It was unclear what had changed in Saudi Arabia's assessment of "Iran's proxies' dominance" over Lebanon, particularly after Abdullahian's visit, and what had prompted the Gulf to change its position.
However, during French President Emmanuel Macron's December visit to the kingdom, he and Saudi Crown Prince Mohammed bin Salman held a joint phone call to Mikati to defuse tensions between Beirut and Riyadh.
In response to the Saudi position, Hezbollah Secretary-General Hassan Nasrallah accused Riyadh of aiding the spread of extremism and terrorism around the world, as well as holding thousands of Lebanese working in the oil-rich Gulf region "hostage."
However, Lebanese Prime Minister Najib Mikati praised the Gulf step toward resuming relations, saying that Lebanon "is proud of its Arab affiliation and adheres to the best relations with the Gulf states."
Furthermore, several Lebanese government and political officials from various parties expressed their support for the Gulf decision.

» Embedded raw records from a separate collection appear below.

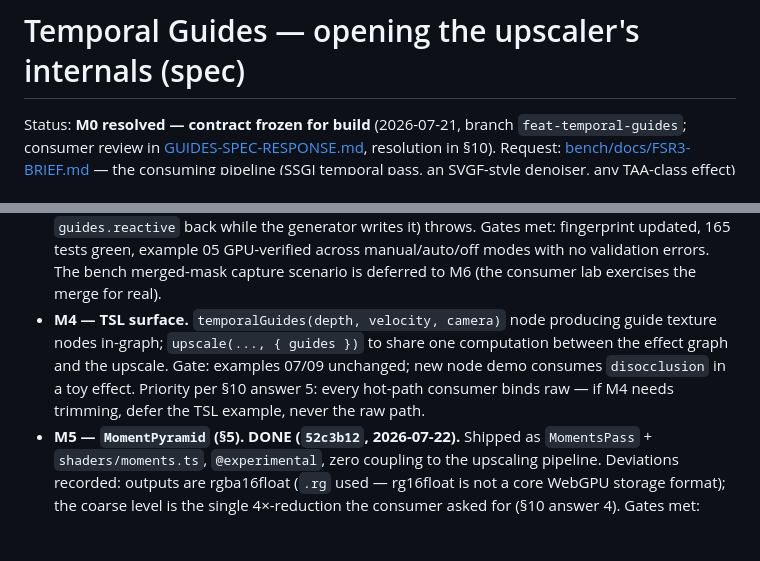
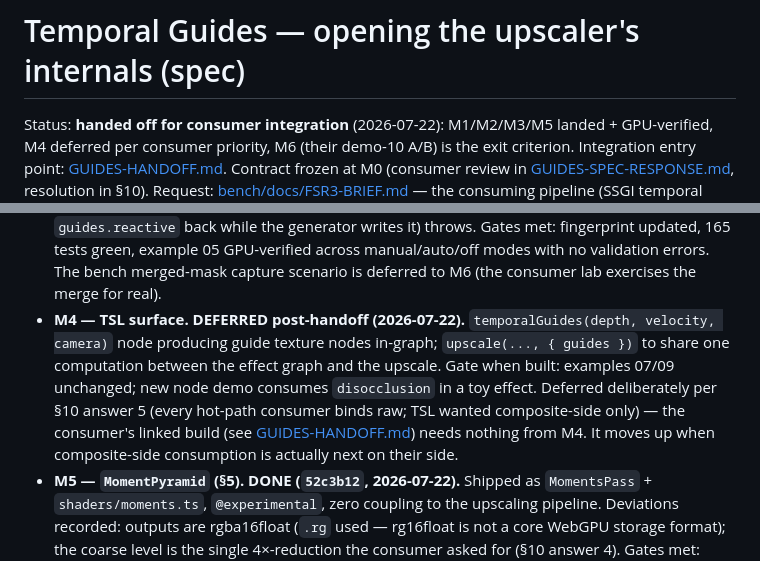
Before and after one commit to pmndrs/upscaler, a Markdown page: TEMPORAL-GUIDES-SPEC.md, 2 parts joined by grey strips. GitHub-like rendering; blank space fills up the shorter version.

Commit message:
docs: consumer handoff — GUIDES-HANDOFF.md, M4 deferred per consumer priority
Co-Authored-By: Claude Fable 5 <noreply@anthropic.com>

```diff
--- a/TEMPORAL-GUIDES-SPEC.md
+++ b/TEMPORAL-GUIDES-SPEC.md
@@ -1,8 +1,11 @@
 # Temporal Guides — opening the upscaler's internals (spec)
 
-Status: **M0 resolved — contract frozen for build** (2026-07-21, branch
-`feat-temporal-guides`; consumer review in
-[GUIDES-SPEC-RESPONSE.md](GUIDES-SPEC-RESPONSE.md), resolution in §10).
+Status: **handed off for consumer integration** (2026-07-22): M1/M2/M3/M5
+landed + GPU-verified, M4 deferred per consumer priority, M6 (their demo-10
+A/B) is the exit criterion. Integration entry point:
+[GUIDES-HANDOFF.md](GUIDES-HANDOFF.md). Contract frozen at M0
+(consumer review in [GUIDES-SPEC-RESPONSE.md](GUIDES-SPEC-RESPONSE.md),
+resolution in §10).
 Request: [bench/docs/FSR3-BRIEF.md](bench/docs/FSR3-BRIEF.md) — the consuming
 pipeline (SSGI temporal pass, an SVGF-style denoiser, any TAA-class effect)
 wants the upscaler's early data products as first-class outputs instead of
@@ -250,12 +253,15 @@ when the consumer lab has accepted.
   GPU-verified across manual/auto/off modes with no validation errors. The
   bench merged-mask capture scenario is deferred to M6 (the consumer lab
   exercises the merge for real).
-- **M4 — TSL surface.** `temporalGuides(depth, velocity, camera)` node
-  producing guide texture nodes in-graph; `upscale(..., { guides })` to share
-  one computation between the effect graph and the upscale. Gate: examples
-  07/09 unchanged; new node demo consumes `disocclusion` in a toy effect.
-  Priority per §10 answer 5: every hot-path consumer binds raw — if M4 needs
-  trimming, defer the TSL example, never the raw path.
+- **M4 — TSL surface. DEFERRED post-handoff (2026-07-22).**
+  `temporalGuides(depth, velocity, camera)` node producing guide texture
+  nodes in-graph; `upscale(..., { guides })` to share one computation
+  between the effect graph and the upscale. Gate when built: examples 07/09
+  unchanged; new node demo consumes `disocclusion` in a toy effect.
+  Deferred deliberately per §10 answer 5 (every hot-path consumer binds
+  raw; TSL wanted composite-side only) — the consumer's linked build (see
+  [GUIDES-HANDOFF.md](GUIDES-HANDOFF.md)) needs nothing from M4. It moves
+  up when composite-side consumption is actually next on their side.
 - **M5 — `MomentPyramid` (§5). DONE (`52c3b12`, 2026-07-22).** Shipped as
   `MomentsPass` + `shaders/moments.ts`, `@experimental`, zero coupling to
   the upscaling pipeline. Deviations recorded: outputs are rgba16float
```
Also changed, not shown: GUIDES-HANDOFF.md (added, +155 -0 lines).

According to the Saudi Foreign Ministry, the decision to return its ambassador to Beirut was made "in response to the calls and appeals of moderate national political forces in Lebanon", and to Mikati's remarks about the cessation of all political, military, and security activities affecting Saudi Arabia and other Gulf states.
The Saudi statement, quoted by the Saudi Press Agency, stressed "the importance of Lebanon's return to its Arab depth."

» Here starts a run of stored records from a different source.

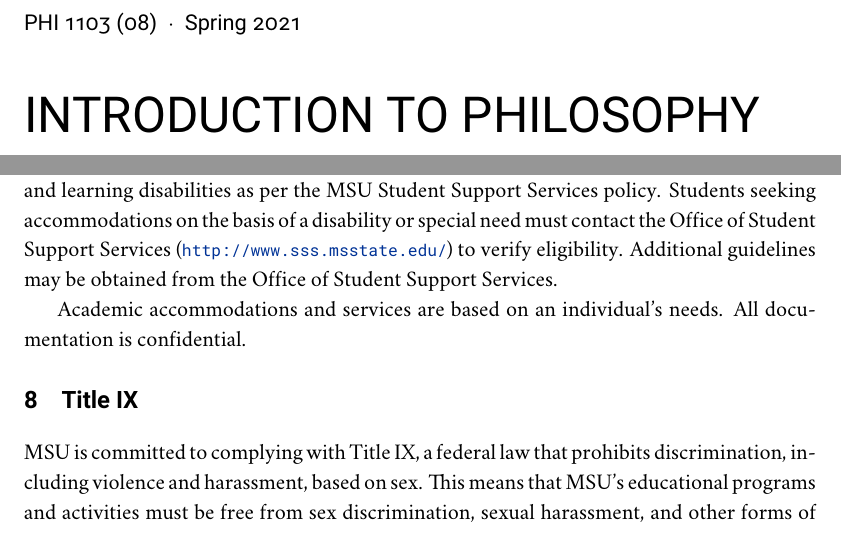
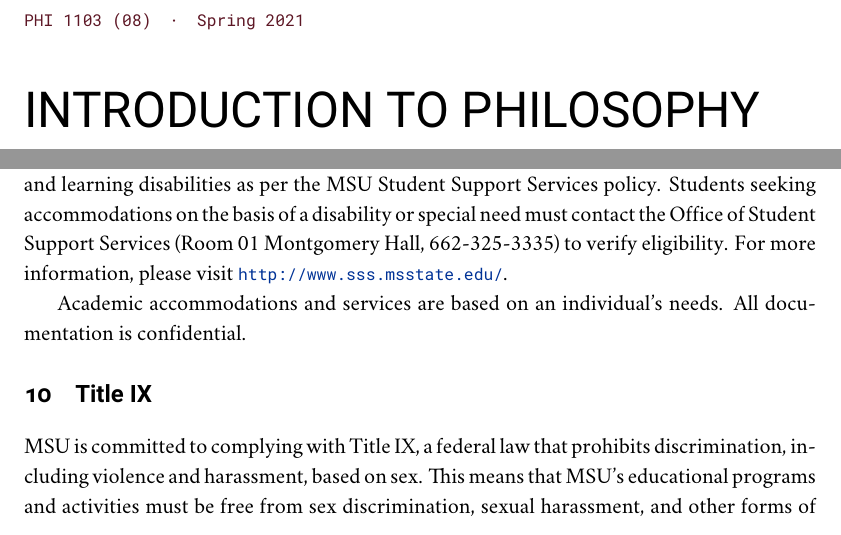
Before and after one commit to loighic/LaTeX-syllabus-template, a LaTeX document (intro_online.tex, which reads files/frontmatter.tex, files/support-services-Starkville.tex): two parts of pages 1 and 5 of 6, joined at a grey line, cut so that both start at the same text. Compiled offline with XeLaTeX; a missing font is replaced by an installed copy or a similar font.

Commit message:
Add files via upload

```diff
--- a/files/frontmatter.tex
+++ b/files/frontmatter.tex
@@ -1,10 +1,10 @@
 \vspace*{.75cm}
 \begin{flushleft}
-\textsf{\subtitle~~$\cdot$~~\semester\\
+\textcolor{maroon}{\texttt{\normalsize{\subtitle~~$\cdot$~~\semester\\}}}
 \vspace{.75cm}
 %\subtitle\\
 \vspace{3mm}
-\mytitle\\
+\textsf{\mytitle\\
 \vspace{5mm}
 \normalsize{\myauthor}\\
 \myemail\\}
--- a/files/support-services-Starkville.tex
+++ b/files/support-services-Starkville.tex
@@ -1,5 +1,5 @@
 \section{Support Services}
 
-It is the policy of Mississippi State University to accommodate students with special needs and learning disabilities as per the MSU Student Support Services policy. Students seeking accommodations on the basis of a disability or special need must contact the Office of Student Support Services (\url{http://www.sss.msstate.edu/}) to verify eligibility. Additional guidelines may be obtained from the Office of Student Support Services.
+It is the policy of Mississippi State University to accommodate students with special needs and learning disabilities as per the MSU Student Support Services policy. Students seeking accommodations on the basis of a disability or special need must contact the Office of Student Support Services (Room 01 Montgomery Hall, 662-325-3335) to verify eligibility. For more information, please visit \url{http://www.sss.msstate.edu/}.
 
 Academic accommodations and services are based on an individual’s needs.  All documentation is confidential.
```
Also changed, not shown: files/covid--classroom.tex (added, +11 -0 lines), files/covid--online.tex (added, +9 -0 lines), files/learning-objectives.tex (added, +5 -0 lines), files/titleIX.tex (+1 -1 lines).
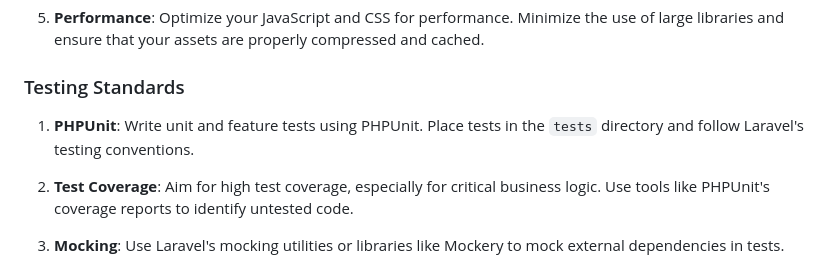
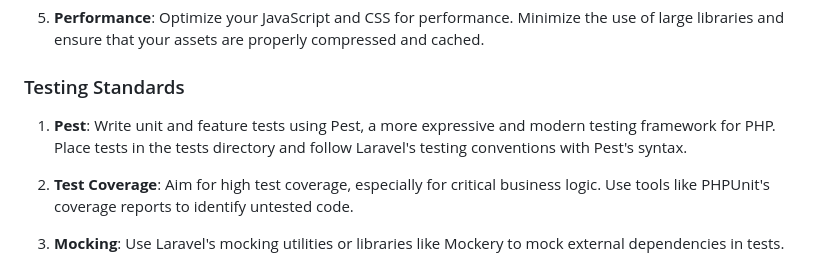
Before and after one commit to rcode-link/nestnomad, a Markdown page: README.md, the part around the change. Rendered like a GitHub page.

Commit message:
Update: readme pest for testing

```diff
--- a/README.md
+++ b/README.md
@@ -166,7 +166,7 @@ The Rental Property Management System is open-source software licensed under the
 
 ### Testing Standards
 
-1. **PHPUnit**: Write unit and feature tests using PHPUnit. Place tests in the `tests` directory and follow Laravel's testing conventions.
+1. **Pest**: Write unit and feature tests using Pest, a more expressive and modern testing framework for PHP. Place tests in the tests directory and follow Laravel's testing conventions with Pest's syntax.
 
 2. **Test Coverage**: Aim for high test coverage, especially for critical business logic. Use tools like PHPUnit's coverage reports to identify untested code.
 
```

Meanwhile, and following the Lebanese government's announcement that it was committed to halting all aggressive activities, practices, and offensive interventions against Arab countries, Yemen's government, which is not based in Sanaa, announced the return of its ambassador to Lebanon.
"In light of Lebanon's engagement with the Kuwaiti-Gulf initiative, and in response to the appeals of moderate national political forces in Lebanon and the prime minister's pledge to take the necessary measures to bolster the cooperation with Kuwait and the Gulf Cooperation Council (G.C.C.) countries and halt all political, military, and security activities affecting the G.C.C. countries, Kuwait announces the return of its ambassador to Lebanon."
The Gulf boycott of Lebanon, which Qatar and Oman did not join, came at a time when the Lebanese were experiencing one of the world's three worst economic crises in more than a century, pushing millions of Lebanese into poverty.
Exclusive to Shafaq News agency.